The Limit Of (15A)
It’s often said that modern bank robbers don’t go into buildings with their guns blazing anymore. No, they stand behind the counter in sharp suits clicking keys. In other words, they’re the banks themselves.
We all know how badly they behaved when they were throwing 100% mortgages at people during Ireland’s boom years. After the bubble burst, they re-possessed houses when people went into negative equity.
In this tense and unusual film, bank official James Allen (Laurence O’Fuarain) decides to do something about the corporate callousness after he’s told to decline a loan to a woman whose husband has a brain tumour. The man wants to go to America for treatment as his health cover isn’t sufficient here. His daughter Alison actually works in the bank. That makes the refusal even more callous.

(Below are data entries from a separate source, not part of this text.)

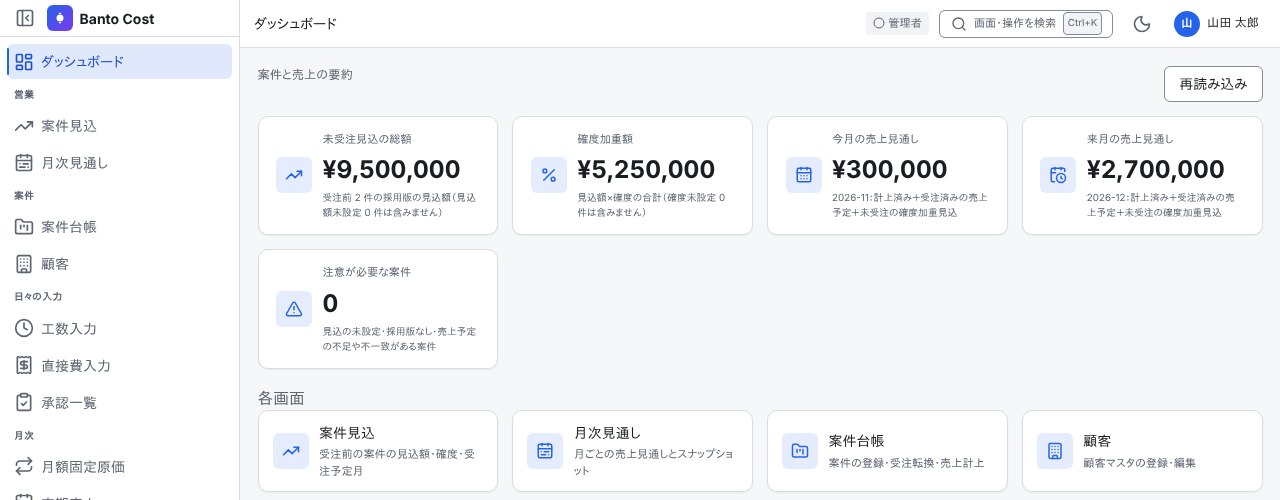
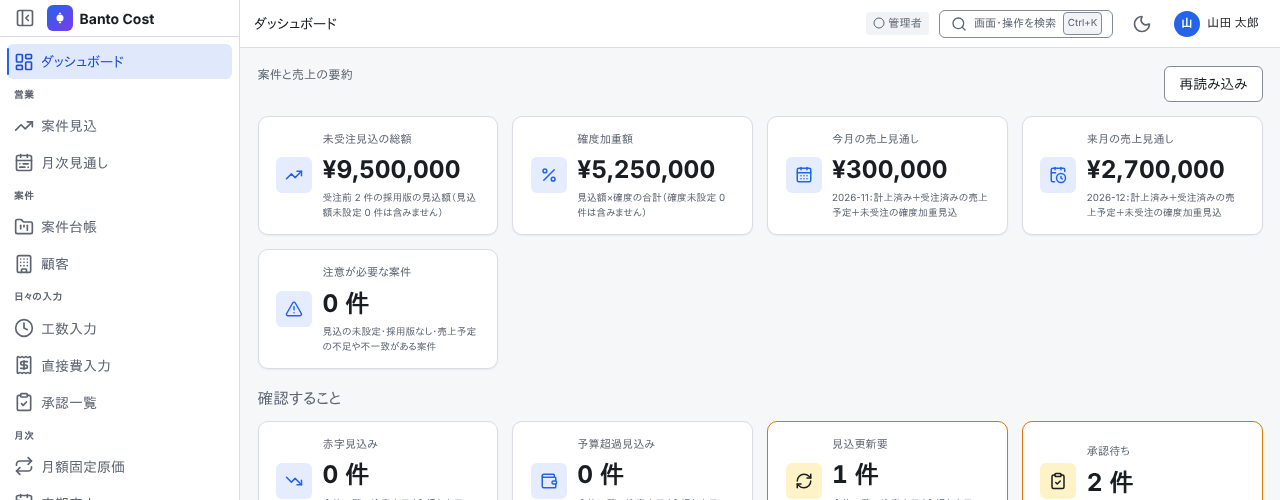
docs: ダッシュボードの確認することと業務の流れの E2E を取説・設計案・CHANGELOG に書く
Claude-Session: https://claude.ai/code/session_01GsALM11mCMAsBJsrmLcVNS

diff --git a/CHANGELOG.md b/CHANGELOG.md
@@ -22,6 +22,8 @@
 
 ## [Unreleased]
 
+- banto-cost（P8g 見える化と検証、レビュー §8-10・§8-11）: ダッシュボードに「確認すること」を追加した。全体一覧の注意表示から赤字見込み（完了見込赤字）・予算超過見込み・見込更新要の案件数、承認一覧と同じ承認待ちの件数（工数・直接費・工数の訂正）、月額固定原価と定期売上の今月の未計上の件数（前月の件数も添える）を出し、各カードはそれを直す画面へのリンクにした。件数があるカードは枠を警告色にする。見る権限のない項目は「権限がありません」と出し、0件にしない。直接費の台帳に要確認があると集計できない案件の件数を添える。既存の API（`GET /api/portfolio`・承認一覧・月額固定と定期売上の月）を呼ぶだけで、サーバーと DB の変更なし。「注意が必要な案件」の表示を「n 件」にそろえた。架空の1案件で主な業務の流れ（案件登録→案件見込の採用→受注転換→進行中→工数の申請して承認→直接費の申請→一括承認→売上計上→完了見込の赤字がダッシュボードに出る）を画面で通す E2E（`e2e/tests/workflow.spec.ts`）と、業務画面 13 画面をライト・ダークの両方で axe（wcag2a/wcag2aa）にかける検査を追加した。検査で見つかったコントラスト不足を直した：全体一覧の重い注意表示の札（ライト・ダークとも 4.5:1 未満）を赤の薄い面と文字の組に、ダークテーマの `--banto-danger`（`#ef4444` → `#f87171`）と `--banto-danger-tint-text`（`#f87171` → `#fca5a5`）を明るくした（`packages/theme`。赤字の金額・危険のバッジが暗い面の上で 4.5:1 を満たす）。
+
 - banto-cost（受注日・根拠の訂正、T41）: 受注転換の受注日と根拠（注文書番号・契約など）を、理由をつけて訂正できるようにした。受注変更・売上計上・工数などの記録が付いた後でも直せる（精算完了の案件は精算完了を取り消してから）。金額・売上予定・集計は変わらない。訂正の前後の値・理由・訂正日・実施者は訂正履歴に残し、受注・売上の欄に表示する。`POST /api/projects/{id}/order/conversion/correct`（Tauri `order_conversion_correct`、`EditOrder`、`revenueVersion` で比較更新）を追加し、受注の応答の `conversion` に `corrections` を足した。DB 変更あり（`0026_order_conversion_corrections.sql`）。あわせて PR #46 のレビュー指摘を直した：一部受注の取消で残りの範囲の案件にも `EditProject` を判定する（REST・Tauri）、月額固定・定期売上の計上では確認の後の読み直しで件数だけでなく対象の取り決め（ID・案件・金額・版）も比べる、取消の説明の「受注後の記録」を具体的な記録の名前に、一部受注をやり直すときは残りの範囲の案件に別の案件IDが要ることを取説に書いた。
 - banto-cost（P8f 取り返しにくい操作、レビュー §8-8・§8-14）: 受注転換・受注変更の承認・案件見込の採用・予算の承認・完了見込の採用・精算完了とその取消・月次締めと再開・月額固定と定期売上の計上・工数と直接費の一括承認・単価未登録の工数の承認・申請して承認の確認を、ブラウザの `window.confirm` から共通の確認画面（`confirmAction`・`ConfirmActionHost`、`@banto/ui` の `Modal`）に移した。対象（案件・金額・月・件数など）を一覧にし、あとで取り消せるか・どう直すかを必ず示す。入力の破棄の確認は従来どおり。あわせて受注転換の取消を追加した（T40）：受注変更・売上計上（取消済みを含む）・予算・工数・直接費・完了見込・月額固定・定期売上がない案件だけ、理由をつけて転換前の状態に戻し、受注済みの売上予定を消す。一部受注では残りの範囲の案件を中止にする（見込を二重に数えない）。取り消した転換は取消日・理由・実施者つきで履歴に残り、もう一度受注転換できる。進行中以降の案件と、残りの範囲の案件が受注転換済みの一部受注は取り消せない。`POST /api/projects/{id}/order/conversion/cancel`（Tauri `order_conversion_cancel`、`EditOrder`）を追加し、受注の応答に `cancelBlockers`（取り消せない理由）と `cancelledConversions`（履歴）を足した。DB 変更あり（`0025_order_conversion_cancel.sql`：`order_conversions` に取消の列、案件ごとの一意制約を取り消していない行だけの部分一意索引に）。
 

diff --git a/README.md b/README.md
@@ -100,7 +100,16 @@ flowchart LR
 
 ![ダッシュボード](docs/assets/manual/02-dashboard.png)
 
-ログイン後に最初に開く画面です。未受注見込の総額、確度加重額、今月・来月の売上見通し、注意が必要な案件の数を表示します。カードから各画面へ移動できます。下のメモ欄は自分用のメモで、パネルを外に出して浮かせることもできます。
+ログイン後に最初に開く画面です。未受注見込の総額、確度加重額、今月・来月の売上見通し、注意が必要な案件の数を表示します。
+
+「確認すること」には、今日手を付けることの件数が並びます。カードを押すと、それを直す画面に移ります。件数が1件以上のカードは橙色の枠になります。
+
+- **赤字見込み・予算超過見込み・見込更新要**：案件台帳の注意表示の件数（金額を見られる案件だけ）。案件台帳へ移ります。
+- **承認待ち**：申請された工数・直接費・工数の訂正のうち、自分が承認できるものの件数。承認一覧へ移ります。
+- **月額固定原価の未計上・定期売上の未計上**：今月まだ計上していない取り決めの件数。下の行に前月の未計上の件数も出ます。
+- 見る権限のない項目は「権限がありません」と出ます（0件とは出しません）。直接費の台帳に要確認の明細があると、その上に集計できない案件の件数が出ます。
+
+下の「各画面」から主な画面へ移動できます。メモ欄は自分用のメモで、パネルを外に出して浮かせることもできます。
 
 ### 顧客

Allen doesn’t seem to care. In fact he’s generally rude to Alison. But a fuse has been lit inside him.
Health problems afflict his own house when his mother suffers a stroke. Suddenly the former golden boy of the boom does a u-turn, deciding to hack into the bank’s encrypted files.

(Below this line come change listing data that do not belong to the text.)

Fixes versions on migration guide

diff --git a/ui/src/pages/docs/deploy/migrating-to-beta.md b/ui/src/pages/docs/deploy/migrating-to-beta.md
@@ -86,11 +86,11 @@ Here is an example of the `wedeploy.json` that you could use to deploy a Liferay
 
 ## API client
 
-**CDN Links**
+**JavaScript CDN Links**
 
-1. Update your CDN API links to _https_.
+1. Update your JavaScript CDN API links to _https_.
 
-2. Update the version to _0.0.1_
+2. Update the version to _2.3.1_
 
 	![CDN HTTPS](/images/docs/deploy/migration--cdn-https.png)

In an act of angry recklessness he reverses every decision that’s been made in the last five years regarding failed loan applications, giving them the green light instead.

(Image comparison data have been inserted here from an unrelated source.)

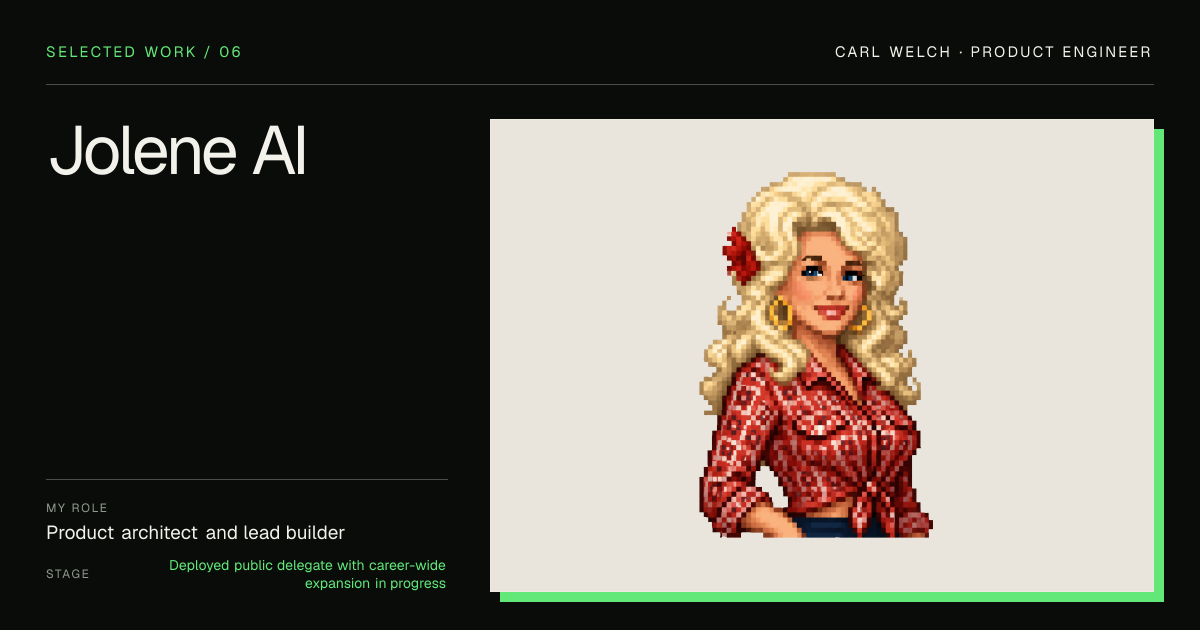
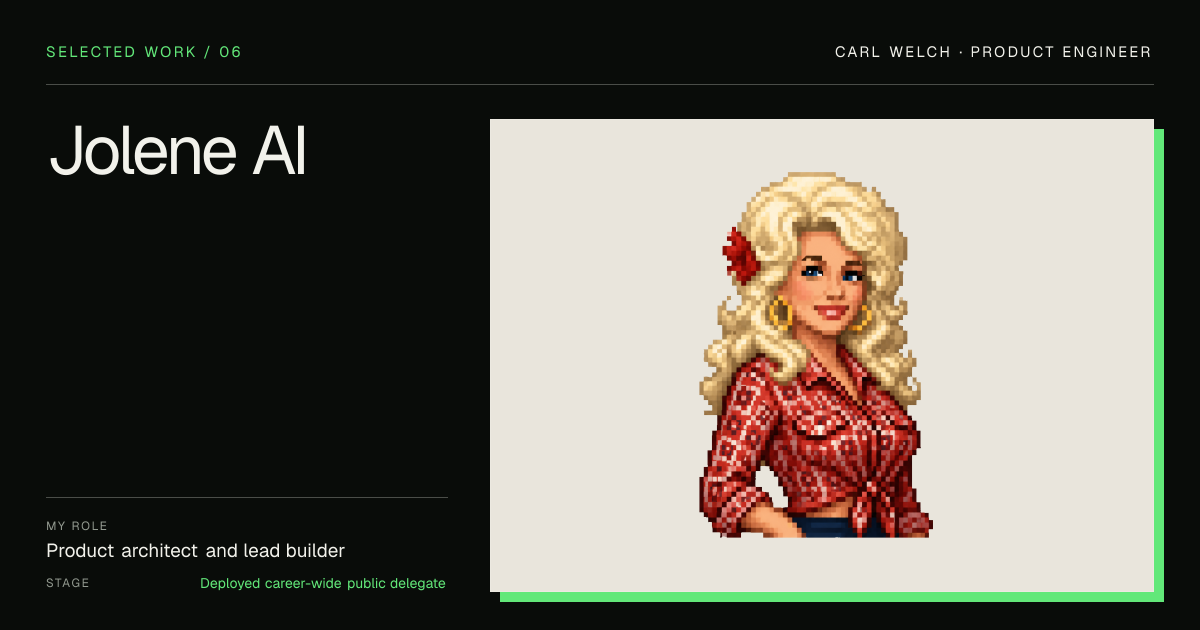
Mark career-wide Jolene live (#88)
* Mark career-wide Jolene live

* Retry stalled portfolio CI

* Harden portfolio container quality gate

* Install browser for portfolio quality checks

Changed region(s): [[0.0308, 0.7841, 0.37, 0.9349]]

diff --git a/site/app/portfolio-data.ts b/site/app/portfolio-data.ts
@@ -801,11 +801,11 @@ export const projects: PortfolioProject[] = [
     slug: 'jolene-ai',
     name: 'Jolene AI',
     category: 'AI agents / Knowledge systems',
-    status: 'Deployed public delegate with career-wide expansion in progress',
+    status: 'Deployed career-wide public delegate',
     tone: 'green',
     number: '06',
     summary:
-      'A governed AI system that combines reviewed evidence, bounded conversation continuity, tested model and deterministic responses, explicit action boundaries, and a warm, recognizable personality. Current work is expanding the public delegate across my full 20-plus-year career.',
+      'A governed AI system that combines reviewed evidence, bounded conversation continuity, tested model and deterministic responses, explicit action boundaries, and a warm, recognizable personality across my full 20-plus-year career.',
     role: 'Product architect and lead builder',
     scope: 'Product direction, agent architecture, evidence design, character and behavior direction, implementation, evaluation, and release governance',
     image: {
@@ -925,7 +925,7 @@ export const projects: PortfolioProject[] = [
         { id: 'bff', label: 'Same-origin BFF', detail: 'Bounded schemas and server-only token', technology: 'Next.js · TypeScript', kind: 'service', x: 525, y: 105, width: 180 },
         { id: 'delegate', label: 'Public Jolene API', detail: 'Answer, job-fit, policy refusal', technology: 'Vercel · TypeScript', kind: 'ai', x: 325, y: 255, width: 180 },
         { id: 'retrieval', label: 'Career-wide retrieval', detail: 'Employer, agency, leadership, products', technology: 'Lexical · semantic rank', kind: 'service', x: 525, y: 255, width: 180 },
-        { id: 'corpus', label: 'Reviewed career artifact', detail: 'Five chapters, 16 roles, 92 records in review', technology: 'Versioned · hash verified', kind: 'data', x: 325, y: 430, width: 180 },
+        { id: 'corpus', label: 'Reviewed career artifact', detail: 'Five chapters, 16 roles, 92 published records', technology: 'Versioned · hash verified', kind: 'data', x: 325, y: 430, width: 180 },
         { id: 'continuity', label: 'Bounded continuity', detail: 'Public context only, short lived, resettable', technology: 'Typed conversationContext', kind: 'control', x: 525, y: 430, width: 180 },
         { id: 'composer', label: 'Grounded composer', detail: 'Model or deterministic answer, then validate', technology: 'OpenAI · structured output', kind: 'ai', x: 775, y: 105, width: 180 },
         { id: 'evaluation', label: 'Launch evaluation', detail: '132 cases, 192 turns, red team', technology: 'Playwright · eval runner', kind: 'control', x: 775, y: 270, width: 180 },
@@ -968,7 +968,7 @@ export const projects: PortfolioProject[] = [
       },
       {
         id: 'portfolio:claim:jolene-ai:corpus', sourceIds: ['portfolio:source:project:jolene-ai'],
-        text: 'Exports public career knowledge as a versioned, hash-verified, deny-by-default artifact with review timestamps and revocation continuity. Active expansion work covers five career chapters and 16 detailed roles in a 92-record reviewed candidate artifact without exposing private evidence or raw Obsidian content.',
+        text: 'Exports public career knowledge as a versioned, hash-verified, deny-by-default artifact with review timestamps and revocation continuity. The deployed corpus covers five career chapters and 16 detailed roles in a 92-record reviewed artifact without exposing private evidence or raw Obsidian content.',
         strength: 'moderate', maturity: 'deployed_demo', limitations: ['Public answers are limited to the currently published artifact.'], reviewState: 'approved', publicApproved: true,
       },
       {
@@ -998,7 +998,7 @@ export const projects: PortfolioProject[] = [
       },
       {
         id: 'portfolio:claim:jolene-ai:deployment', sourceIds: ['portfolio:source:project:jolene-ai'],
-        text: 'Separates build, evaluation, preview, production promotion, corpus pinning, and rollback proof into distinct release gates. The active career-wide launch suite contains 132 cases and 192 turns, with production browser and telemetry verification still required for each release.',
+        text: 'Separates build, evaluation, preview, production promotion, corpus pinning, and rollback proof into distinct release gates. The career-wide launch suite contains 132 cases and 192 turns, and the current release passed production browser and answer-mode telemetry verification.',
         strength: 'moderate', maturity: 'deployed_demo', limitations: ['Future releases still require their own checks and explicit promotion.'], reviewState: 'approved', publicApproved: true,
       },
       {
@@ -1019,7 +1019,7 @@ export const projects: PortfolioProject[] = [
     ],
     boundaries: [
       'Public Jolene can use only the reviewed public artifact. It cannot read Carl’s private Obsidian vault, memory, Slack, SQLite database, or MCP tools.',
-      'The 92-record career-wide artifact and its broader delivery routing are active release work. The deployed delegate remains pinned to the last separately verified production corpus until that work passes its full gates.',
+      'The deployed delegate is pinned to the versioned 92-record career-wide artifact. Future corpus or answer changes still require their own evaluation, browser, telemetry, promotion, and rollback gates.',
       'Audio voice remains future work, and external messages or other consequential actions remain disabled or subject to separate human authorization.',
       'The public chat is a deployed portfolio demonstration. The broader chief-of-staff runtime remains a private local system for Carl.',
     ],

diff --git a/site/tests/browser/public-portfolio.spec.ts b/site/tests/browser/public-portfolio.spec.ts
@@ -669,7 +669,7 @@ test('Jolene case study presents distinct character sheets, the build retrospect
   const architecture = page.locator('#architecture');
   const architectureMap = architecture.locator('.architecture-map').last();
   await expect(architectureMap.locator('[data-architecture-node="corpus"]')).toContainText('Reviewed career artifact');
-  await expect(architectureMap.locator('[data-architecture-node="corpus"]')).toContainText('Five chapters, 16 roles, 92 records in review');
+  await expect(architectureMap.locator('[data-architecture-node="corpus"]')).toContainText('Five chapters, 16 roles, 92 published records');
   await expect(architectureMap.locator('[data-architecture-node="evaluation"]')).toContainText('132 cases, 192 turns, red team');
 
   const overflow = await page.evaluate(() => document.documentElement.scrollWidth - window.innerWidth);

This is an engrossing film full of atmospheric silences, Pinteresque pauses, confusing flashbacks and a shocking killing. There’s a mesmerising Tom Waits-style soundtrack from Mick Flannery.
It’s the directorial debut of Charlestown native Alan Mulligan, a bank official himself in a previous incarnation. He also had a hand in the producing and writing. He builds the tension towards Allen’s meltdown inspiringly.
O’Fuarain is like the young Brando, a powder keg waiting to explode. Sarah Carroll is equally impressive as Alison, a woman both intrigued and mystified by him as he embarks on his mission. When she cottons on to it, the plot takes a very interesting twist.
See this at all costs. It doesn’t make for easy viewing. Mulligan mixes scenes of trauma and sensitivity seamlessly as the film hurtles towards its climax, i.e. the day when the bank discovers its files have been surreptitiously doctored.
There’s a lot of pain on view but Mulligan doesn’t wallow in it. He just presents it as a fact of life for his beleaguered cast. They keep a tight rein on their emotions for most of the time but the tension is palpable. It’s like an elastic band waiting to snap.
I wasn’t familiar with either Carroll or O’Fuarain before I saw this but I’ll be looking out for them from now on. With a script that’s pared to the bone and a directing style that mirrors its minimalism, they capture the dark core of their characters without any special pleading. That makes the quiet final moments of the film resonate even more forcibly.
Mulligan said Nicholas Winding Refn’s Drive influenced it. See that too. It’s equally haunting.